The whole city felt built on vanity that weekend, and
Even to write a line like cracking rocks. To tell lies
Though was easy, and they did so, the white-shirted
Traders unsure why their hearts were unmoved.
David Cameron meanwhile just didn’t get that
A certain person didn’t want to hear him talk about money
But more to watch boats on the crystal-sludged Thames.
Down there, a man was building a sandcastle
On which he’d written ‘Take pic, leave tip,’ and as he chiseled
From time to time the brown coins rained down.

Image at

       Image from mazz_56 at pixabay.

Harris’ Political Dictionary

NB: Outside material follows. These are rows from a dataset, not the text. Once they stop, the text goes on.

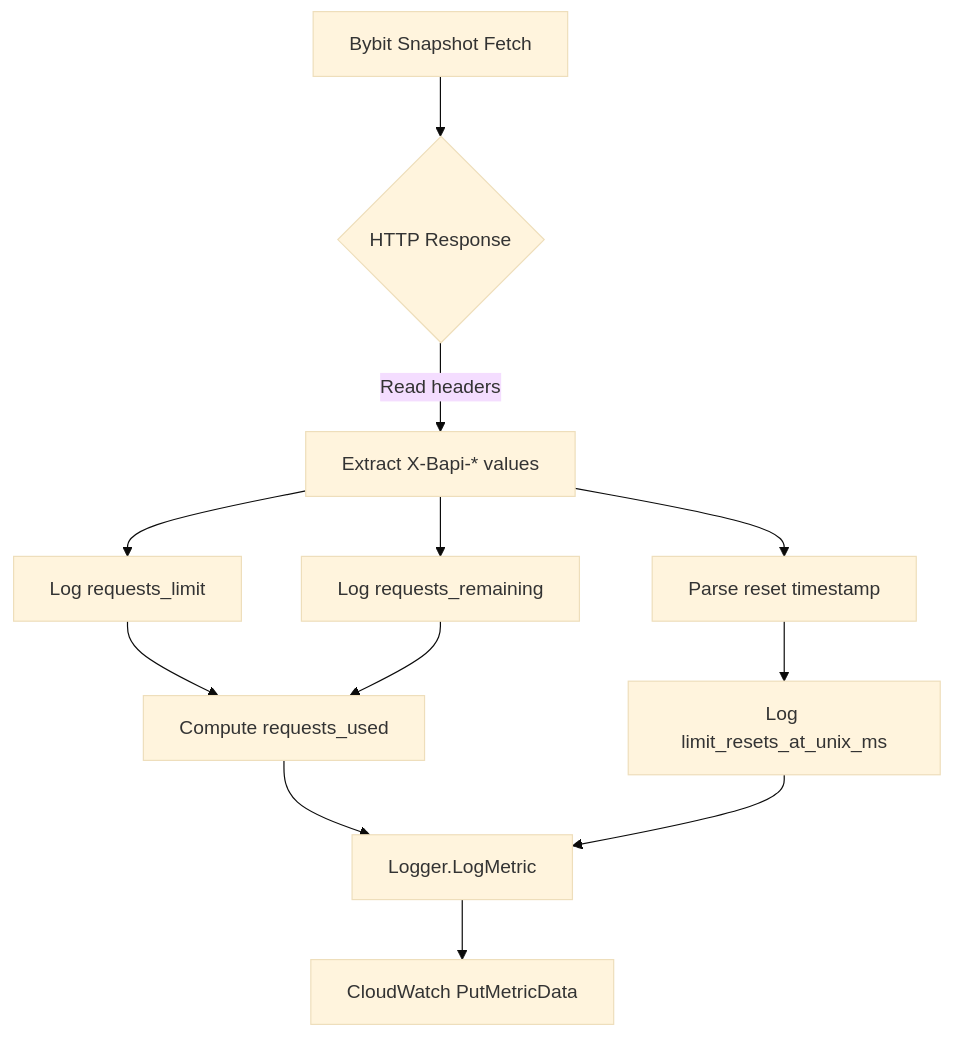
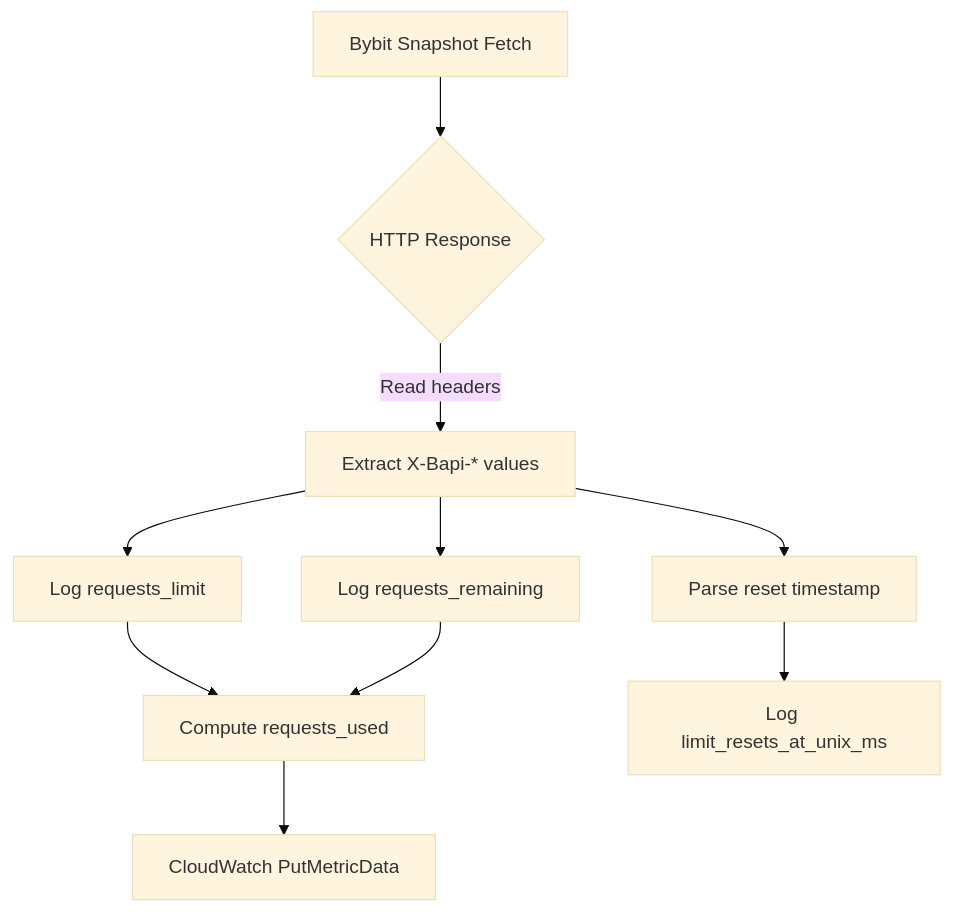
Before and after one commit to rahjooh/CryptoTrade: the diagram in docs/metric/bybit/used_weight.md, drawn with Mermaid (base theme). The commit also changed 8 other files, not shown here.

````diff
--- a/docs/metric/bybit/used_weight.md
+++ b/docs/metric/bybit/used_weight.md
@@ -26,14 +26,12 @@
 ```mermaid
 flowchart TD
     A[Bybit Snapshot Fetch] --> B{HTTP Response}
     B -->|Read headers| C[Extract X-Bapi-* values]
     C --> D[Log requests_limit]
     C --> E[Log requests_remaining]
     D --> F[Compute requests_used]
     E --> F
     C --> G[Parse reset timestamp]
     G --> H[Log limit_resets_at_unix_ms]
-    F --> I[Logger.LogMetric]
-    H --> I
-    I --> J[CloudWatch PutMetricData]
+    F --> J[CloudWatch PutMetricData]
 ```
````
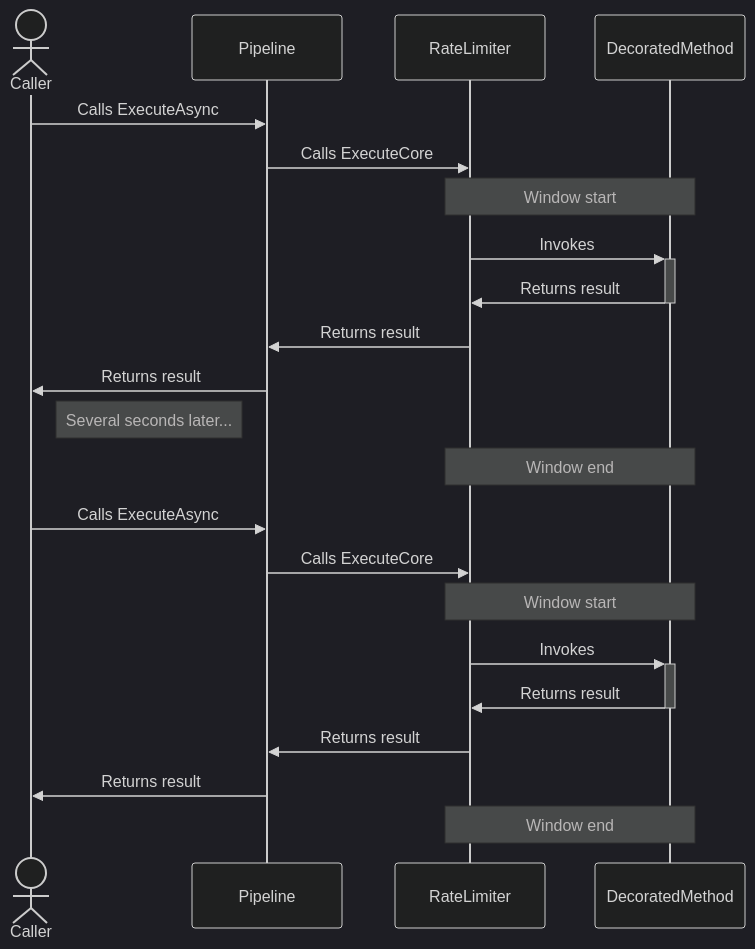
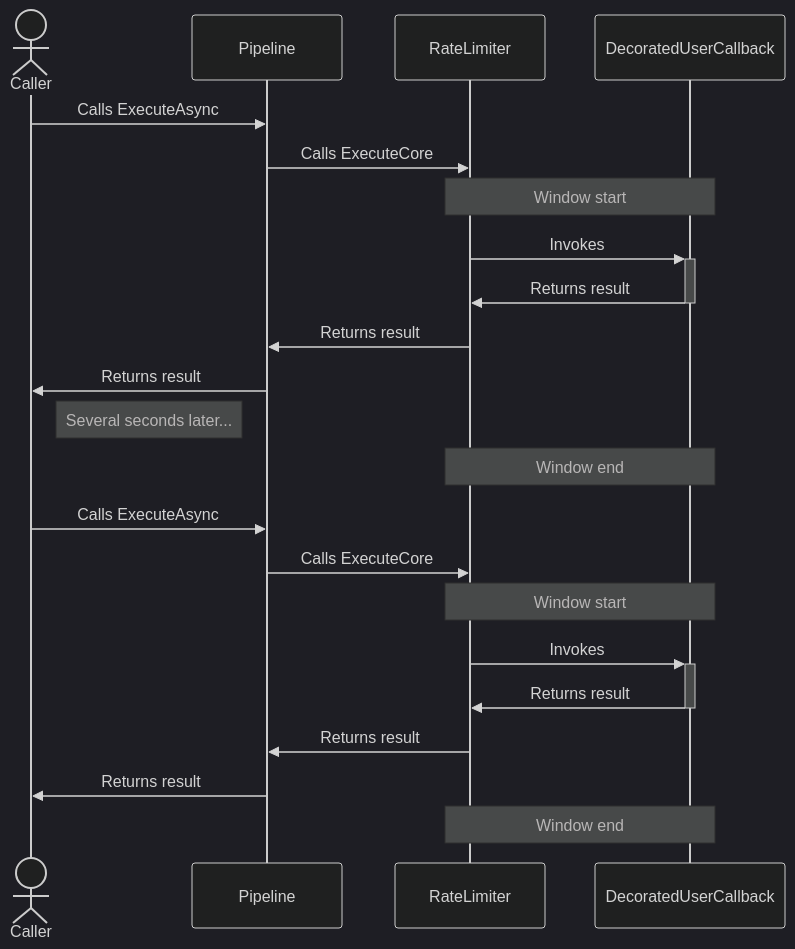
One commit to App-vNext/Polly changed the first of 4 diagrams in docs/strategies/rate-limiter.md. Above: the diagram before and after it, drawn with Mermaid. The commit also changed other lines of this file and 3 other files, not shown here.

Commit message:
Rename decorated method to decorated user callback

````diff
--- a/docs/strategies/rate-limiter.md
+++ b/docs/strategies/rate-limiter.md
@@ -85,26 +85,26 @@
 ```mermaid
 %%{init: {'theme':'dark'}}%%
 sequenceDiagram
     actor C as Caller
     participant P as Pipeline
     participant RL as RateLimiter
-    participant DM as DecoratedMethod
+    participant D as DecoratedUserCallback
 
     C->>P: Calls ExecuteAsync
     P->>RL: Calls ExecuteCore
-    Note over RL,DM: Window start
-    RL->>+DM: Invokes
-    DM->>-RL: Returns result
+    Note over RL,D: Window start
+    RL->>+D: Invokes
+    D->>-RL: Returns result
     RL->>P: Returns result
     P->>C: Returns result
     Note right of C: Several seconds later...
-    Note over RL,DM: Window end
+    Note over RL,D: Window end
     C->>P: Calls ExecuteAsync
     P->>RL: Calls ExecuteCore
-    Note over RL,DM: Window start
-    RL->>+DM: Invokes
-    DM->>-RL: Returns result
+    Note over RL,D: Window start
+    RL->>+D: Invokes
+    D->>-RL: Returns result
     RL->>P: Returns result
     P->>C: Returns result
-    Note over RL,DM: Window end
+    Note over RL,D: Window end
 ```
````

Harris’ Law. A political law by which the leader of one political party is better placed to realize the agenda of another. The law results from the natural need of a leader to demonstrate their authority over their own party, and that the best way to do this is by making the party support them in something it finds unpalatable. Hence, Obama supports cutting Social Security in the States, Angela Merkel commits Germany to a nuclear-free future, and David Cameron seeks to bring about legal gay marriage in the U.K. Although these leaders come from on paper the ‘wrong party’ to advance such positions, they have found themselves adopting them despite or to spite their own party’s traditional stance, though in fairness to Obama, the U.S’s contorted political landscape has seen him unable to even compromise his principles effectively. It is also a way in which a leader seeks to define their own particular period as party-head and distinguish it from what has gone before. Of course it is not a consistent rule as in other cases the leader simply tries to realize the party’s actual agenda (see Attlee: NHS) or an agenda no-one thinks is a good idea (see Blair: Iraq).